Chinook RV: A Seamless C-Body Manufacturer
Dan Lukehart, president of Trail Wagons Inc., dba Chinook RV, tells a story about a customer who left a paper cup full of coffee on the rear bumper of his new Chinook Concourse Class C motorhome and drove off. When he got home, Lukehart relates, the cup was still sitting on the bumper with coffee in it.
That story speaks volumes for the manufacturers of Chinook one-piece molded fiberglass minimotorhomes.
“We don’t have any other priorities other than making the most sound motorhome possible,” Lukehart said. “It’s expensive to do it that way, but that is what makes us a niche. Not everybody can afford everything that we build.”
Indeed, customers expect quality and top-line features from Chinook RV, which manufactures about 450 minimotorhomes annually with retail base prices from $74,157 to $167,131.
“We’ve failed at building an economy model,” Lukehart said. “That’s what controls our volume completely. There’s not an employee here who could build a midline vehicle. I’ve been asked to do that hundreds of times, and I ask how? Every time we try to do it, every time we try to design something out, somebody else (in Chinook management) puts it back in.”
Chinook emphasizes the strength of its one-piece molded fiberglass construction.

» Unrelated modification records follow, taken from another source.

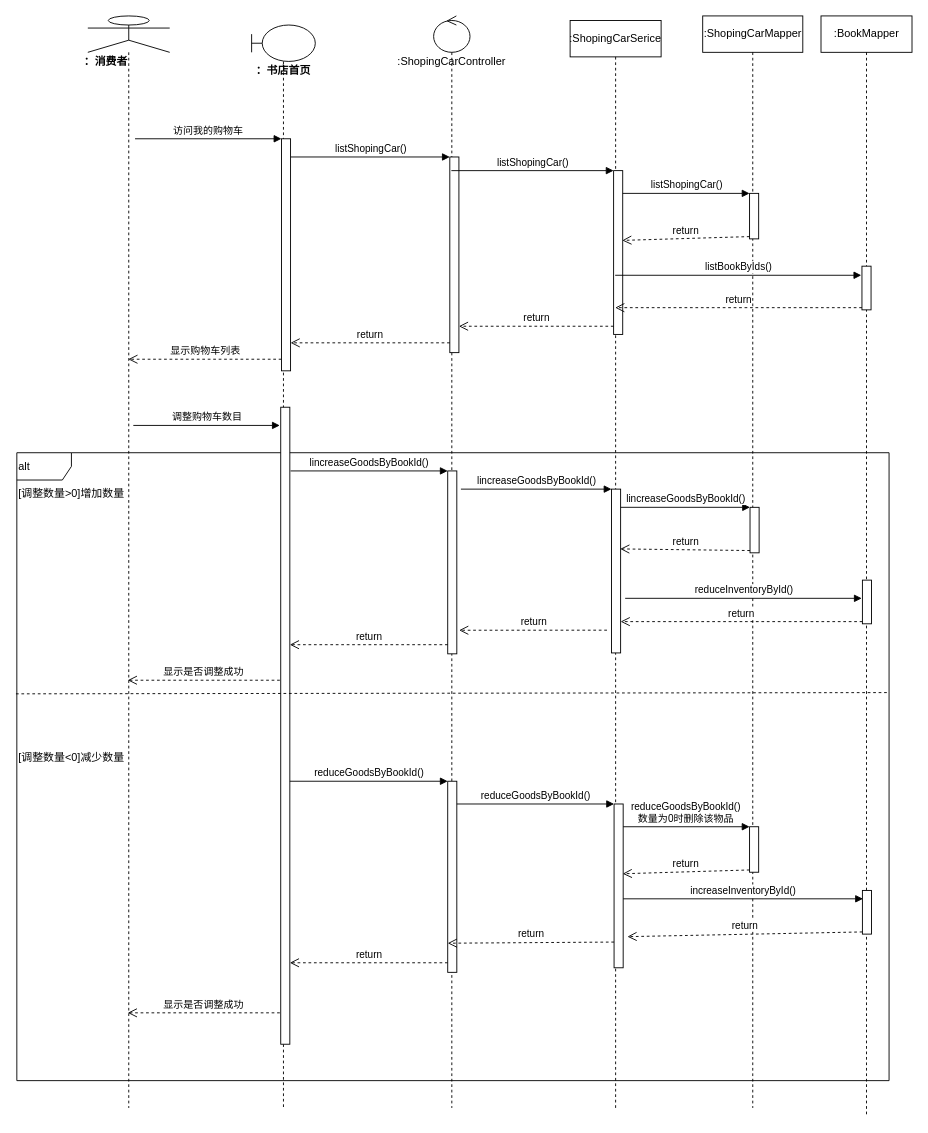
Earlier version of the draw.io diagram page "第 3 页" (3 of 3) of 毕业设计-功能设计-会员登录注册、登录、退出、订单、购物车功能设计.drawio (MinDaHu/UML). Source tidied: cells renumbered, new cells numbered last; positions are measured from the earlier drawing's top-left corner, leaving out a move shared by most shapes. Both pictures are drawn from the tidied source at 91%, with x=0, y=0 at pixel (16, 15).
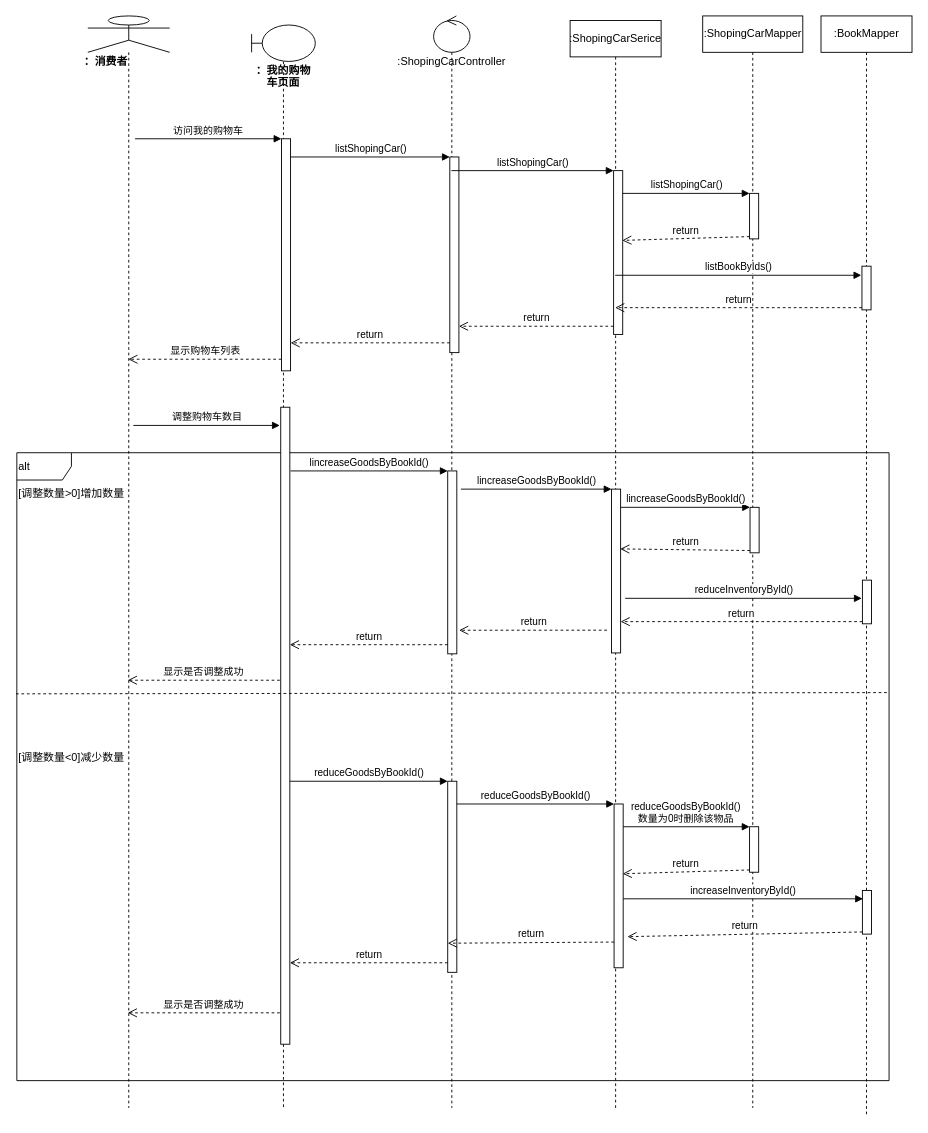
The same diagram, later.

Diff of the diagram source:
```diff
@@
-    <mxCell id="9" value="&lt;span&gt;：书店首页&lt;/span&gt;" style="shape=umlLifeline;participant=umlBoundary;perimeter=lifelinePerimeter;whiteSpace=wrap;html=1;verticalAlign=top;spacingTop=36;fontStyle=1;" parent="1" vertex="1">
+    <mxCell id="9" value="&lt;span&gt;：我的购物车页面&lt;/span&gt;" style="shape=umlLifeline;participant=umlBoundary;perimeter=lifelinePerimeter;whiteSpace=wrap;html=1;verticalAlign=top;spacingTop=36;fontStyle=1;" parent="1" vertex="1">
       <mxGeometry x="258" y="10" width="70" height="1190" as="geometry" />
     </mxCell>
```
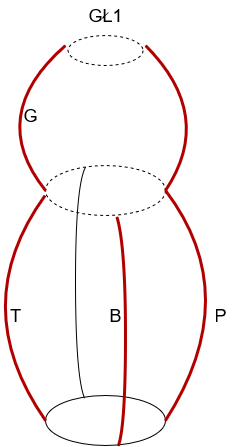
This is Diagram bez tytułu.png from adamski83/sklep, a draw.io export, as it was before one commit. Source tidied: cells renumbered, new cells last; positions are measured from the earlier drawing's top-left corner, leaving out a move shared by most shapes.
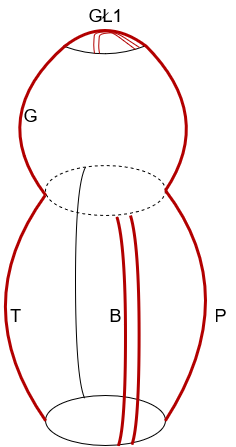
Above is the later version.

What changed in the source:
```diff
@@ -2,6 +2,15 @@
   <root>
     <mxCell id="0" />
     <mxCell id="1" parent="0" />
+    <mxCell id="17" style="endArrow=none;html=1;strokeWidth=1;curved=1;" parent="1" edge="1">
+      <mxGeometry relative="1" as="geometry">
+        <mxPoint x="99" y="46" as="sourcePoint" />
+        <mxPoint x="181" y="45" as="targetPoint" />
+        <Array as="points">
+          <mxPoint x="140" y="61" />
+        </Array>
+      </mxGeometry>
+    </mxCell>
     <mxCell id="2" style="ellipse;whiteSpace=wrap;html=1;shadow=0;strokeColor=#000000;fillColor=none;dashed=1;rounded=1;" parent="1" vertex="1">
       <mxGeometry x="80" y="165" width="120" height="50" as="geometry" />
     </mxCell>
@@ -47,9 +56,8 @@
         </Array>
       </mxGeometry>
     </mxCell>
-    <mxCell id="10" style="endArrow=none;html=1;exitX=0;exitY=0.5;exitDx=0;exitDy=0;curved=1;fillColor=#e51400;strokeColor=#B20000;strokeWidth=3;" parent="1" edge="1">
+    <mxCell id="10" style="endArrow=none;html=1;exitX=0;exitY=0.592;exitDx=0;exitDy=0;curved=1;fillColor=#e51400;strokeColor=#B20000;strokeWidth=3;exitPerimeter=0;" parent="1" edge="1" source="2">
       <mxGeometry relative="1" as="geometry">
-        <mxPoint x="80" y="190" as="sourcePoint" />
         <mxPoint x="100" y="45" as="targetPoint" />
         <Array as="points">
           <mxPoint x="20" y="115" />
@@ -65,9 +73,6 @@
         </Array>
       </mxGeometry>
     </mxCell>
-    <mxCell id="12" style="ellipse;whiteSpace=wrap;html=1;rounded=1;shadow=0;strokeColor=#000000;fillColor=none;dashed=1;" parent="1" vertex="1">
-      <mxGeometry x="102.5" y="35" width="75" height="30" as="geometry" />
-    </mxCell>
     <mxCell id="13" value="&lt;font style=&quot;font-size: 18px&quot;&gt;T&lt;/font&gt;" style="text;html=1;align=center;verticalAlign=middle;" parent="1" vertex="1">
       <mxGeometry x="35" y="305" width="30" height="20" as="geometry" />
     </mxCell>
@@ -80,5 +85,46 @@
     <mxCell id="16" value="GŁ1" style="text;html=1;align=center;verticalAlign=middle;fontSize=18;" parent="1" vertex="1">
       <mxGeometry x="115" width="50" height="30" as="geometry" />
     </mxCell>
+    <mxCell id="18" style="endArrow=none;html=1;exitX=0.608;exitY=1;exitDx=0;exitDy=0;exitPerimeter=0;curved=1;entryX=0.595;entryY=1.026;entryDx=0;entryDy=0;entryPerimeter=0;fillColor=#e51400;strokeColor=#B20000;strokeWidth=3;" parent="1" edge="1">
+      <mxGeometry relative="1" as="geometry">
+        <mxPoint x="166.6" y="443.7" as="sourcePoint" />
+        <mxPoint x="165" y="215" as="targetPoint" />
+        <Array as="points">
+          <mxPoint x="173.6" y="423.7" />
+          <mxPoint x="173.6" y="243.7" />
+        </Array>
+      </mxGeometry>
+    </mxCell>
+    <mxCell id="19" style="endArrow=none;html=1;strokeWidth=3;fillColor=#e51400;strokeColor=#B20000;curved=1;" parent="1" edge="1">
+      <mxGeometry relative="1" as="geometry">
+        <mxPoint x="99" y="46" as="sourcePoint" />
+        <mxPoint x="181" y="46" as="targetPoint" />
+        <Array as="points">
+          <mxPoint x="139" y="14" />
+        </Array>
+      </mxGeometry>
+    </mxCell>
+    <mxCell id="20" style="endArrow=none;html=1;strokeWidth=1;fillColor=#e51400;strokeColor=#B20000;" parent="1" edge="1">
+      <mxGeometry relative="1" as="geometry">
+        <mxPoint x="129" y="53" as="sourcePoint" />
+        <mxPoint x="170" y="49" as="targetPoint" />
+        <Array as="points">
+          <mxPoint x="128" y="45" />
+          <mxPoint x="129" y="32" />
+          <mxPoint x="146" y="31" />
+        </Array>
+      </mxGeometry>
+    </mxCell>
+    <mxCell id="21" style="endArrow=none;html=1;strokeWidth=1;fillColor=#e51400;strokeColor=#B20000;" parent="1" edge="1">
+      <mxGeometry relative="1" as="geometry">
+        <mxPoint x="134" y="53" as="sourcePoint" />
+        <mxPoint x="174" y="47" as="targetPoint" />
+        <Array as="points">
+          <mxPoint x="133" y="46" />
+          <mxPoint x="134" y="33" />
+          <mxPoint x="151" y="32" />
+        </Array>
+      </mxGeometry>
+    </mxCell>
   </root>
 </mxGraphModel>
```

“Our molds provide as fine a finish as you have on any car,” Lukehart said. “The whole thing involves as many as eight to 10 layers of fiberglass at the end of the process. It’s 3 or 4 inches thick at some points. We mold a lot of the openings, and we don’t have any flange-mounted doors. All that does away with having to install trim and caulking. Because it’s one piece, it has a lot of strength. It has no weak points and it provides a solid ride.”
Chinook, first produced in 1938 by Sy and Rose Mair in Orange County, Calif., is among the oldest U.S. brand names in the RV industry.
“In 1938, they were just little old travel trailers and pickup campers and chassis mounts that went on a one-ton cab chassis,” Lukehart said.
In 1971, after Chinook had been merged and sold several times and moved to Yakima, Wash., Lukehart’s father, Gary, became president of the company, which at the time was owned by an investment group that took it public. When the investment group pulled out in 1975, Gary Lukehart left Chinook, which became idle, and formed Trail Wagons Inc. to build Class B van campers.
Gary Lukehart previously had owned Family Wagon Compact Equipment Co., which converted Chevrolet and Dodge vans into campers. He is restoring one of his original conversions, a 1961 Corvair, which he found at a convention of Corvair owners. During the late 1970s and early 1980s, Trail Wagons converted Dodge, Chevrolet and Ford vans into Class B motorhomes.
“They weren’t just van campers, though,” Dan Lukehart said. “They were luxury travel vans that sold, basically, in the auto market.”
Chinook lay dormant until 1985, when Gary Lukehart purchased the remnants of the company and the Chinook brand name.
Trail Wagons eventually began to focus singularly on Chinook minimotorhomes and its one-piece fiberglass construction, which Gary Lukehart had implemented previously while at Chinook’s helm.
Chinook frequently has gone outside the RV arena to prove the point. Dan Lukehart set a motorhome land-speed record of 114 mph in 1998 at the Bonneville Salt Flats in Utah, and in 2000 participated in the Alcan Winter Rally, a strenuous road rally from the Pacific Northwest to Alaska.
“We did it to prove that Chinooks aren’t just motorhomes and shouldn’t be stereotyped as being only for old people,” Lukehart said.
Always innovating, Chinook has built and shown macho-style off-road Class Cs, and most recently a minimotorhome with the look of GM’s Hummer.
“It’s a front-appearance package with a Hummer H2 nose on a Chevy cutaway chassis,” Lukehart said. “We’re not saying that it’s a Hummer, but it was fun to do. That’s what it’s all about: Dress it up and make it look nice.”